About this exercise: Return every line in the entries below where the word "html" shows up.
════════
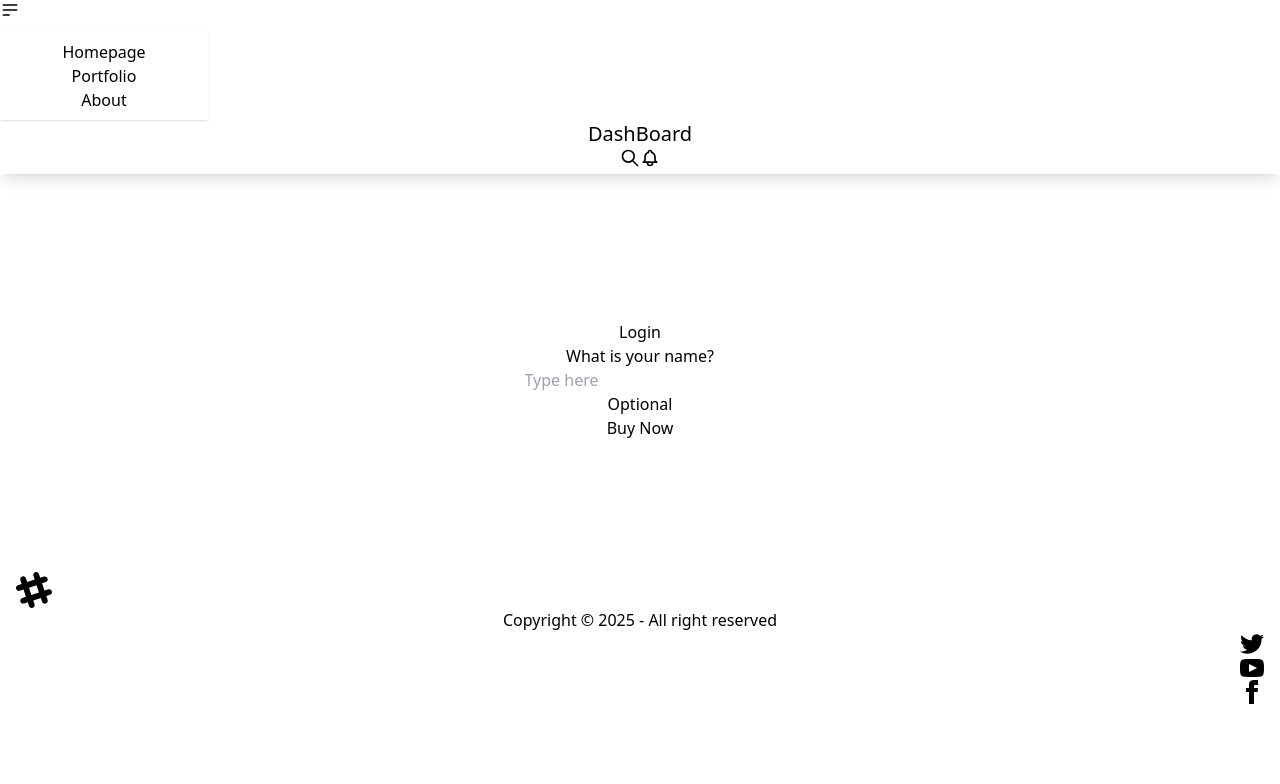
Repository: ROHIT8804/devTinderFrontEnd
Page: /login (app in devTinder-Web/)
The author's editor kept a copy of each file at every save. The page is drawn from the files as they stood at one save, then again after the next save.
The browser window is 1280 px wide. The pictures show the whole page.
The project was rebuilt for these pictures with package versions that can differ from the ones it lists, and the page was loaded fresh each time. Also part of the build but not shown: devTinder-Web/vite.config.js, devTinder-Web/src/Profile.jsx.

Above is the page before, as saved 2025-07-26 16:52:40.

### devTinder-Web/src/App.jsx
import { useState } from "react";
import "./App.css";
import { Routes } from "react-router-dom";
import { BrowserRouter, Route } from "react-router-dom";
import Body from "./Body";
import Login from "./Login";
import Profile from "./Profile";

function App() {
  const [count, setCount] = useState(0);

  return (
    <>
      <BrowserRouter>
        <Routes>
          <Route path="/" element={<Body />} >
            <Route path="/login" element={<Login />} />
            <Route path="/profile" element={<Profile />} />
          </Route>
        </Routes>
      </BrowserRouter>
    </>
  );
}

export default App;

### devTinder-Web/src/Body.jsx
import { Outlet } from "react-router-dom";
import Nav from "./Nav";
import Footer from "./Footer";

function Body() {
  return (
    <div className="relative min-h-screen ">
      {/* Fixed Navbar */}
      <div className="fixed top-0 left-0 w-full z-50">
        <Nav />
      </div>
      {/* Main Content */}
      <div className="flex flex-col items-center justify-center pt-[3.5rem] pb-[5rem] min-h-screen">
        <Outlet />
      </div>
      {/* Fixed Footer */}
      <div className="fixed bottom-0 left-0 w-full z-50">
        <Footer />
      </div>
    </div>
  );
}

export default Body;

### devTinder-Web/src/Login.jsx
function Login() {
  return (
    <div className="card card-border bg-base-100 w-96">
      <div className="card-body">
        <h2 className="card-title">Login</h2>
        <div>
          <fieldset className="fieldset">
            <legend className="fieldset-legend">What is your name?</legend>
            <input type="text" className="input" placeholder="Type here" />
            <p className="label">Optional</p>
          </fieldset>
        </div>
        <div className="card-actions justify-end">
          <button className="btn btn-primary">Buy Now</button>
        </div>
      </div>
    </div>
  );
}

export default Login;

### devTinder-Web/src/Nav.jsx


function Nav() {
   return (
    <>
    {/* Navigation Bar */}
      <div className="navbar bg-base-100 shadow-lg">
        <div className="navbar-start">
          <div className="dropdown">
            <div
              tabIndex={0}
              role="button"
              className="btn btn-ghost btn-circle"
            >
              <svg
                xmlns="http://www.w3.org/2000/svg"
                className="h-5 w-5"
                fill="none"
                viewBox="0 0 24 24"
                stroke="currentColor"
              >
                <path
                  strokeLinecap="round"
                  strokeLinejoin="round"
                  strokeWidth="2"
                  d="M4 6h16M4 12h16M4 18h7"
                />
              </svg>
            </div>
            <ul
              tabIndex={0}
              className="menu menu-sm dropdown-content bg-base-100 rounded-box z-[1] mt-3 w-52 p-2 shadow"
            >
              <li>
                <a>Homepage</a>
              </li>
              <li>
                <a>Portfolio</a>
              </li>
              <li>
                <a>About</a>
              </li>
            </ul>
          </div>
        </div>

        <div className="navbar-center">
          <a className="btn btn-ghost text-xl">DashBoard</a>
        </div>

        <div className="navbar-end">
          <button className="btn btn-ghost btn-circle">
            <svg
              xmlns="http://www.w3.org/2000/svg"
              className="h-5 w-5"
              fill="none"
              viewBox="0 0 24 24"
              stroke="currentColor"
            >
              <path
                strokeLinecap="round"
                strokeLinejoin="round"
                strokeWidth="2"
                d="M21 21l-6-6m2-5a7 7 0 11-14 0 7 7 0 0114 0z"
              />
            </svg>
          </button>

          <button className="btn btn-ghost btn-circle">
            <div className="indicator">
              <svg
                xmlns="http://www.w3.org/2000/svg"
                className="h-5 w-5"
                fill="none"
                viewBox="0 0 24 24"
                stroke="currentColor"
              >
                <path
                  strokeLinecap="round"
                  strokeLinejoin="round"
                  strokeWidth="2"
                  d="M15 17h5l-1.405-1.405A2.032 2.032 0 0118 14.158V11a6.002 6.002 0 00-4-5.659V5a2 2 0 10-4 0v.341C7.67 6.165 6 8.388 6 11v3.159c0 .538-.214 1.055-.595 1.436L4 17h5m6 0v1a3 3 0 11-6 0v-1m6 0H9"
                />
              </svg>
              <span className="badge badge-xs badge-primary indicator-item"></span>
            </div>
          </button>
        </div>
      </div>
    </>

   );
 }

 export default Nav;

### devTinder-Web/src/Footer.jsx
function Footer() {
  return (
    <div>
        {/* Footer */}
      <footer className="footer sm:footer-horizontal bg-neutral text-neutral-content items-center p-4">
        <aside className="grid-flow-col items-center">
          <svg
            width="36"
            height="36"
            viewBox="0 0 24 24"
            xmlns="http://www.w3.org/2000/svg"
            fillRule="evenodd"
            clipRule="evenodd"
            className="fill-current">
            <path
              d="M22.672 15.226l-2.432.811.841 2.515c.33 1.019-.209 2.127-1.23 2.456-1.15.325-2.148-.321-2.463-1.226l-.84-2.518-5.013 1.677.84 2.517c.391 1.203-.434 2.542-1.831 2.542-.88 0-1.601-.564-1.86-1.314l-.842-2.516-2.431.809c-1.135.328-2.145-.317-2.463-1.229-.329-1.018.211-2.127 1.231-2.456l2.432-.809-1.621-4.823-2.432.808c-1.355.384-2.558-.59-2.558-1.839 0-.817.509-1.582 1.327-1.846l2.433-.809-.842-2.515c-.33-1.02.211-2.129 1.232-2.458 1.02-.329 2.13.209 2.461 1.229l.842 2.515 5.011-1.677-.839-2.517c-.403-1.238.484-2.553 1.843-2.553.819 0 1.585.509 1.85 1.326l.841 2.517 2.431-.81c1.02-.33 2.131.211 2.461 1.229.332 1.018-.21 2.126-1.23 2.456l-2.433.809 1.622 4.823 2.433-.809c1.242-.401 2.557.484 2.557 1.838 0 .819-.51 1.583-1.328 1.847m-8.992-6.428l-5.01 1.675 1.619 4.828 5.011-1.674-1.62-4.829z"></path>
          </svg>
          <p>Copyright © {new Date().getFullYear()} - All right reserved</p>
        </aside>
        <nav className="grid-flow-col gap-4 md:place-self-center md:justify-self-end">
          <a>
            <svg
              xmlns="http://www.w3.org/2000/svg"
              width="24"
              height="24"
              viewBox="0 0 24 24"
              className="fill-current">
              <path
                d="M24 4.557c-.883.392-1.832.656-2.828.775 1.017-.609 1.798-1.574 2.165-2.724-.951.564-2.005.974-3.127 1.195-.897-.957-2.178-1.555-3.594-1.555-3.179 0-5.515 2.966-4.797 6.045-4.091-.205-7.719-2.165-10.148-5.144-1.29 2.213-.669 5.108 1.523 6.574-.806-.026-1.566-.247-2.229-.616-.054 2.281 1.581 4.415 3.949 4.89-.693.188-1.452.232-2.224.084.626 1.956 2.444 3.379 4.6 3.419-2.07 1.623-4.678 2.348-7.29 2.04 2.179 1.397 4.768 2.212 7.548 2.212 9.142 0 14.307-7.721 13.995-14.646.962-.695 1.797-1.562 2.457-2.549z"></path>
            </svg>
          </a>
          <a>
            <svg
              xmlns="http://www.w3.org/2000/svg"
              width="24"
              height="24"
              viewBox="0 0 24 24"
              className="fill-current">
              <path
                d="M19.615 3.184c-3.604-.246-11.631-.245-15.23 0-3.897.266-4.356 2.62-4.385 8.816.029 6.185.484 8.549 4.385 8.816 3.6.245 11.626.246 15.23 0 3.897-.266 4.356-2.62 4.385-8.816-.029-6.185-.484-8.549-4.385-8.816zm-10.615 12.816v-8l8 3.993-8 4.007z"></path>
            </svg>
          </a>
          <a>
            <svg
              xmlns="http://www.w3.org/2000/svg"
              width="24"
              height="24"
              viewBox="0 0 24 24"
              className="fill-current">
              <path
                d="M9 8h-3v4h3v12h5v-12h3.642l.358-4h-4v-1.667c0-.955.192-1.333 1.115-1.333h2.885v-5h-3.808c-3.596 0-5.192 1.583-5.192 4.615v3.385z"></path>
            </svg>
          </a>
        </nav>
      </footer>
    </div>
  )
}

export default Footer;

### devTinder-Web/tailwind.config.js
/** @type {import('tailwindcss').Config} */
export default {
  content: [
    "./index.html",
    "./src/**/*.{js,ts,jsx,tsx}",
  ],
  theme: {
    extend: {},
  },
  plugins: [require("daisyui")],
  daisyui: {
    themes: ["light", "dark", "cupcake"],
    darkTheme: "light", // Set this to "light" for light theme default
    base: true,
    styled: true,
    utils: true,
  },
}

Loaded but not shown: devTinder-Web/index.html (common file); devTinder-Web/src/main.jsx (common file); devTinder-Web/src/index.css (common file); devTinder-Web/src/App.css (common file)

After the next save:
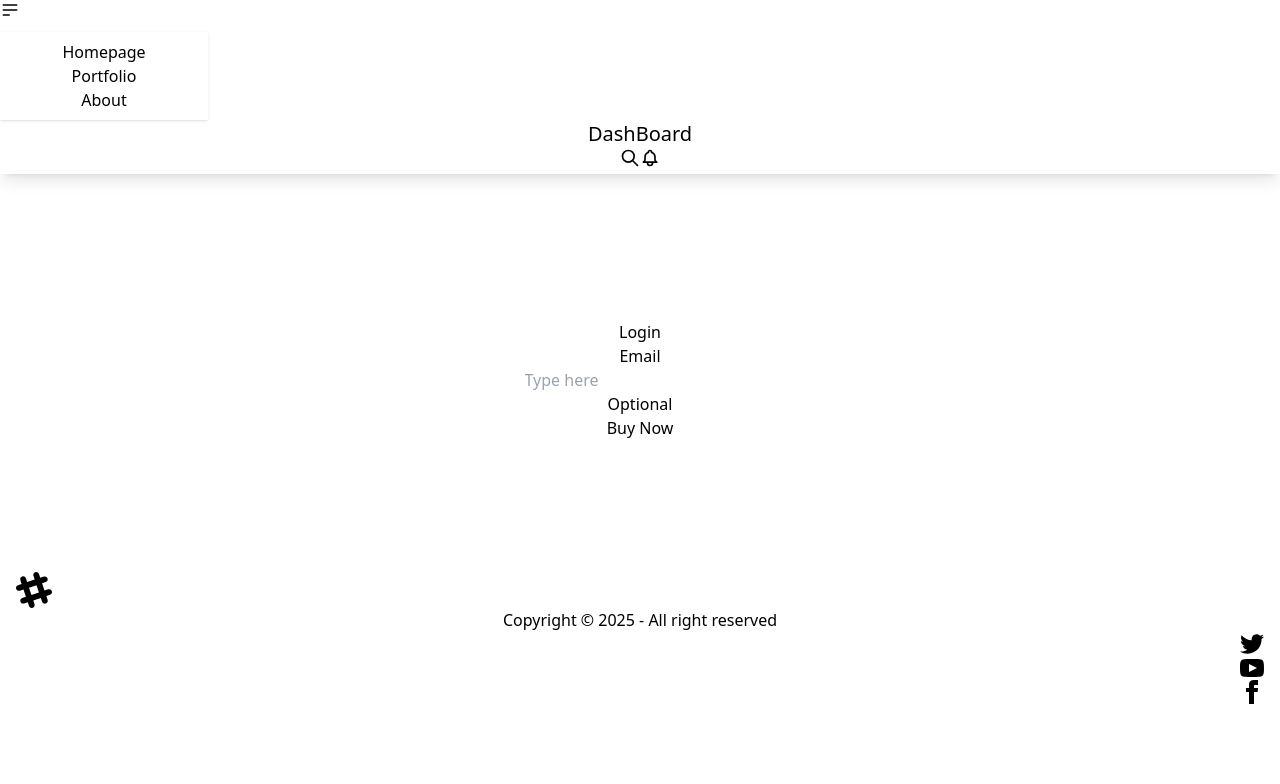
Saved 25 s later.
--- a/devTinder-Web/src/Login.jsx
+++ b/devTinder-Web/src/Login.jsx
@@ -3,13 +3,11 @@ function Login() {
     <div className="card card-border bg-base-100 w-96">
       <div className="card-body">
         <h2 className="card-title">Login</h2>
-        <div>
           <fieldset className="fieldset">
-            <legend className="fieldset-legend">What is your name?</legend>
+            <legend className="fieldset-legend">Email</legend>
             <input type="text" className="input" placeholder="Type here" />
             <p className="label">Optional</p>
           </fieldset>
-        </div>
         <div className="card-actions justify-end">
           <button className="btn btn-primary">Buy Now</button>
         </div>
════════
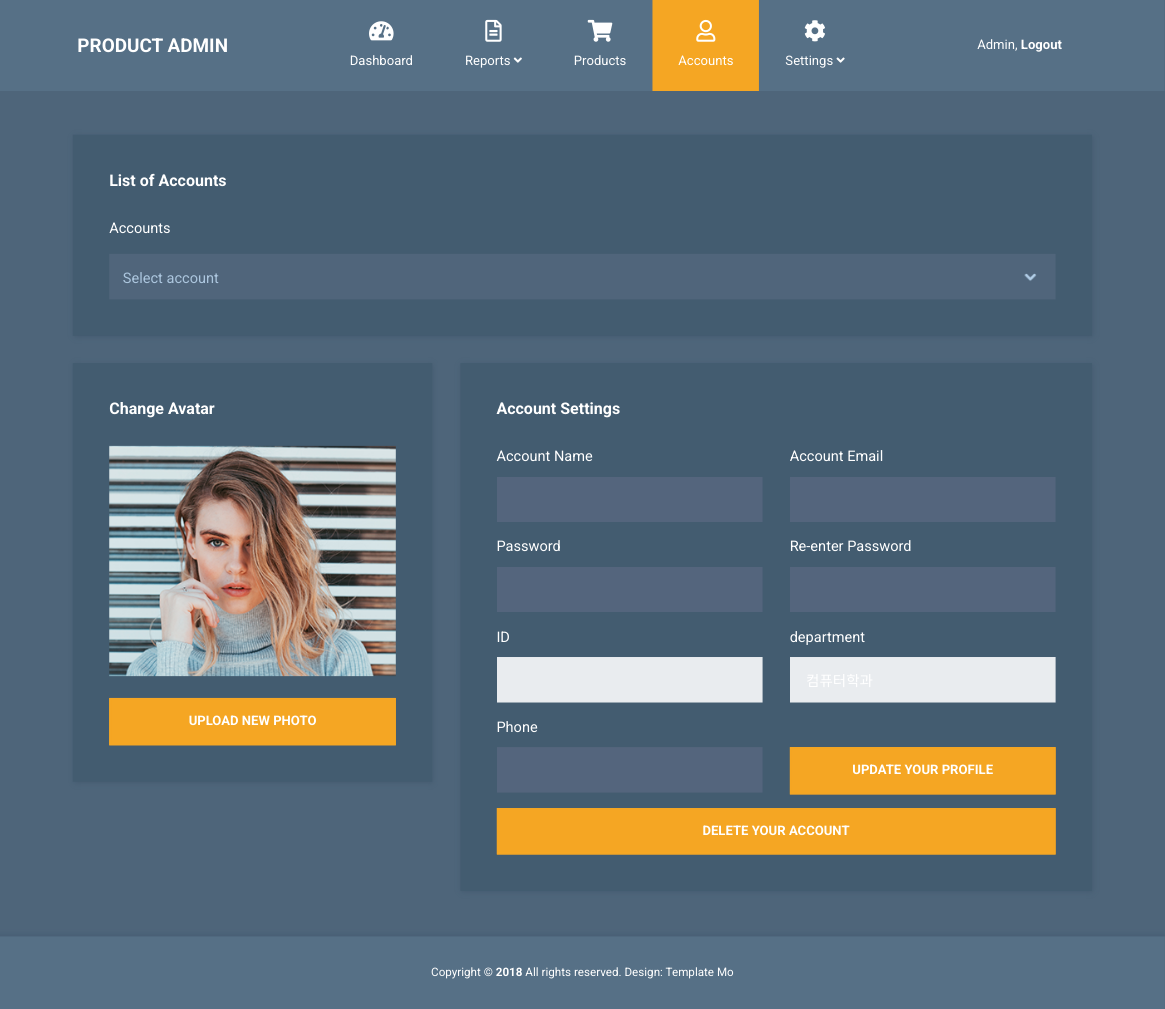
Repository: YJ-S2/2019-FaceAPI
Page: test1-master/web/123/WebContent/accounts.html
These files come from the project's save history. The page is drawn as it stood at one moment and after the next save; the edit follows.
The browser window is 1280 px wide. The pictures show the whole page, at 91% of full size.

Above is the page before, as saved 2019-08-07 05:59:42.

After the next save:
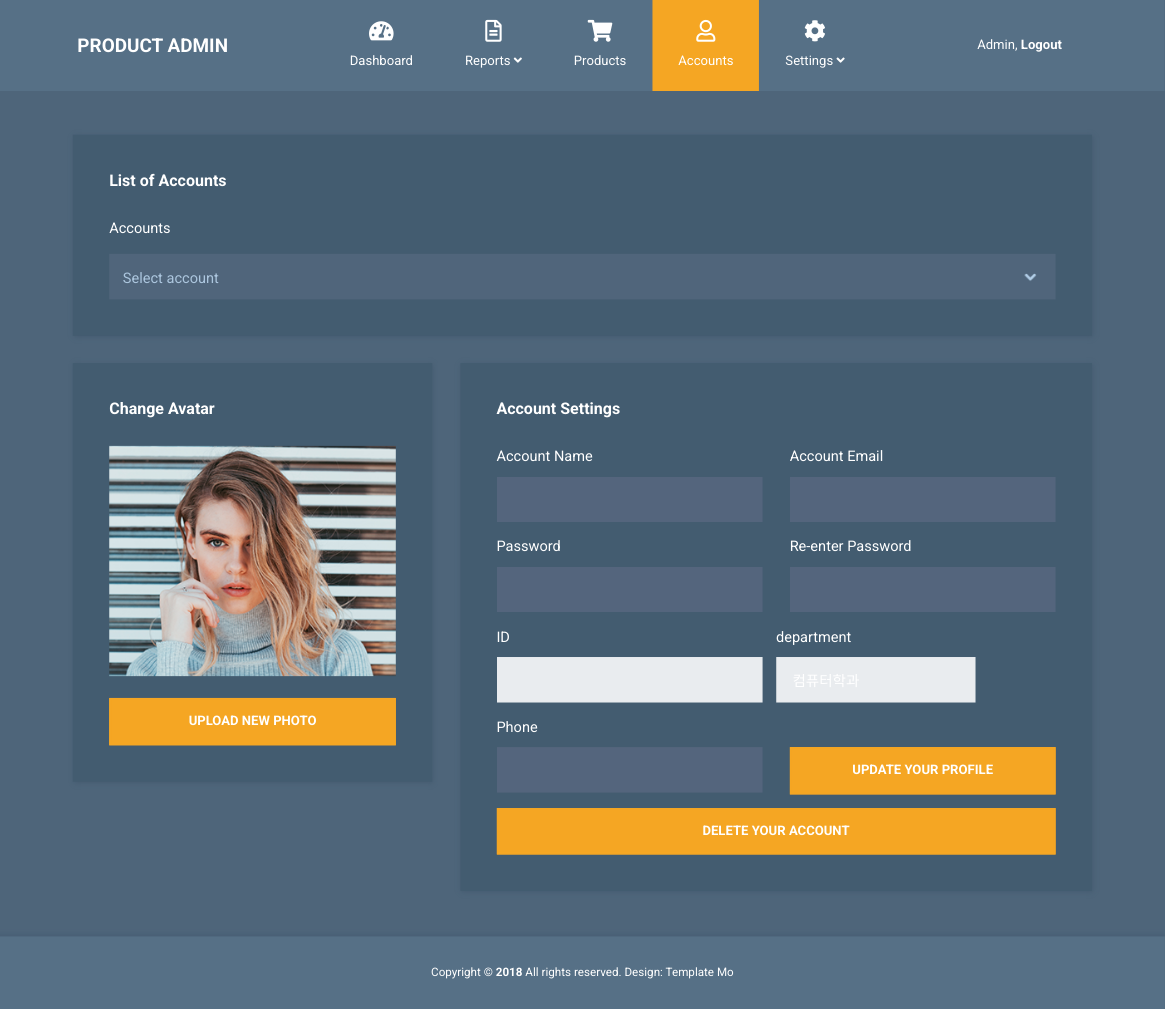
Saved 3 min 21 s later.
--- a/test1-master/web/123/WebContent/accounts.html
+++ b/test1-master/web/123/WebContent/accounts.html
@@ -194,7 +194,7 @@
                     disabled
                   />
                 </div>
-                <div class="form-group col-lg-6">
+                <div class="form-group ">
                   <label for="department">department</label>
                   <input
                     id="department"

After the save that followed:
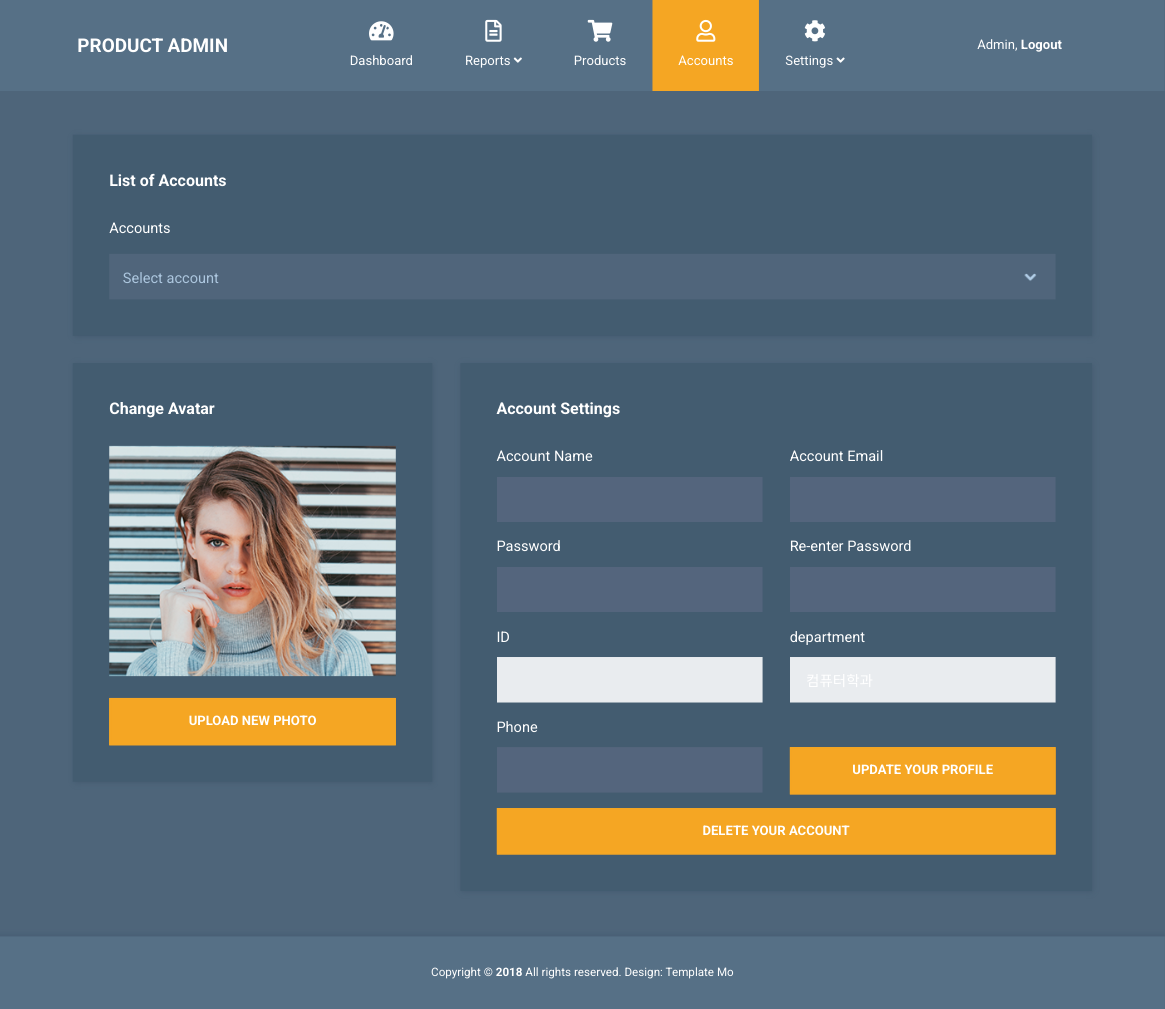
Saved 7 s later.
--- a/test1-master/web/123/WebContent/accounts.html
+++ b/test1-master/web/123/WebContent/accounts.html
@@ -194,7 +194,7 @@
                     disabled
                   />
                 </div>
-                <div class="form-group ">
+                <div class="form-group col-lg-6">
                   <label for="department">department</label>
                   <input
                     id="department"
════════
Written answer:
    "./index.html",
Loaded but not shown: devTinder-Web/index.html (common file); devTinder-Web/src/main.jsx (common file); devTinder-Web/src/index.css (common file); devTinder-Web/src/App.css (common file)
Page: test1-master/web/123/WebContent/accounts.html
--- a/test1-master/web/123/WebContent/accounts.html
+++ b/test1-master/web/123/WebContent/accounts.html
--- a/test1-master/web/123/WebContent/accounts.html
+++ b/test1-master/web/123/WebContent/accounts.html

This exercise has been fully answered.